(Difference listings)
╔══

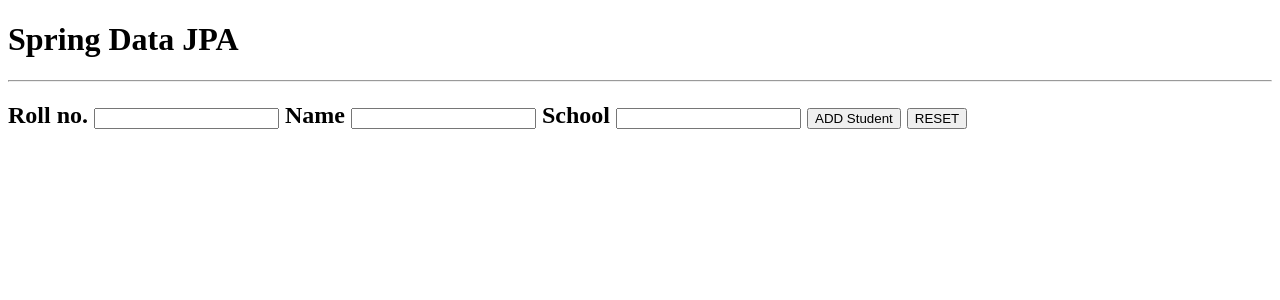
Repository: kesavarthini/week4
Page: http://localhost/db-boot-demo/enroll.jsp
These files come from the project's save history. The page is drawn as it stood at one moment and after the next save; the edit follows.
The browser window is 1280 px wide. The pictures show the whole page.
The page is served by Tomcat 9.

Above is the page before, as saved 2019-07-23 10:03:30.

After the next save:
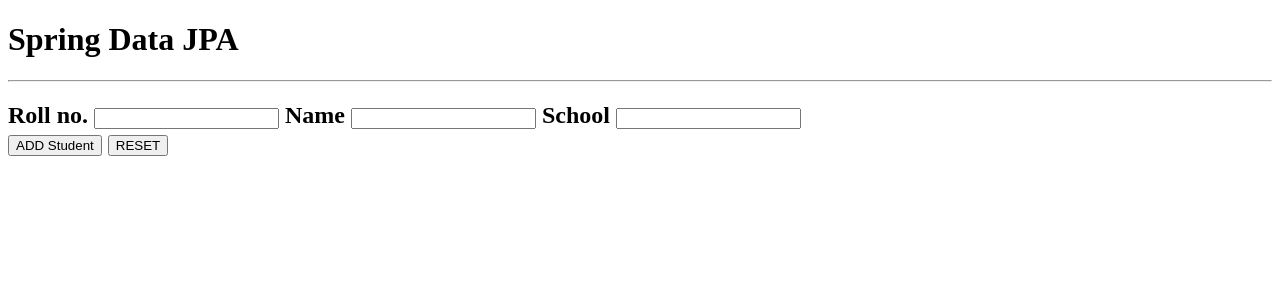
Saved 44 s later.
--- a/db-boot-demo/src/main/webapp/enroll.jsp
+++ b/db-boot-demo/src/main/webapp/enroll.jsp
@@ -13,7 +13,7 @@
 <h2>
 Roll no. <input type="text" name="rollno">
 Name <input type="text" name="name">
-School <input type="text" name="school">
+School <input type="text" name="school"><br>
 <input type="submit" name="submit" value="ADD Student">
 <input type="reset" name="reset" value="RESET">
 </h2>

╚══

# TASK PROMPT
The lines to output run from the one containing "Roll no. <input" to the last line of the entries; give them back exactly.

# OUTPUT FOR THIS TASK
 Roll no. <input type="text" name="rollno">
 Name <input type="text" name="name">
-School <input type="text" name="school">
+School <input type="text" name="school"><br>
 <input type="submit" name="submit" value="ADD Student">
 <input type="reset" name="reset" value="RESET">
 </h2>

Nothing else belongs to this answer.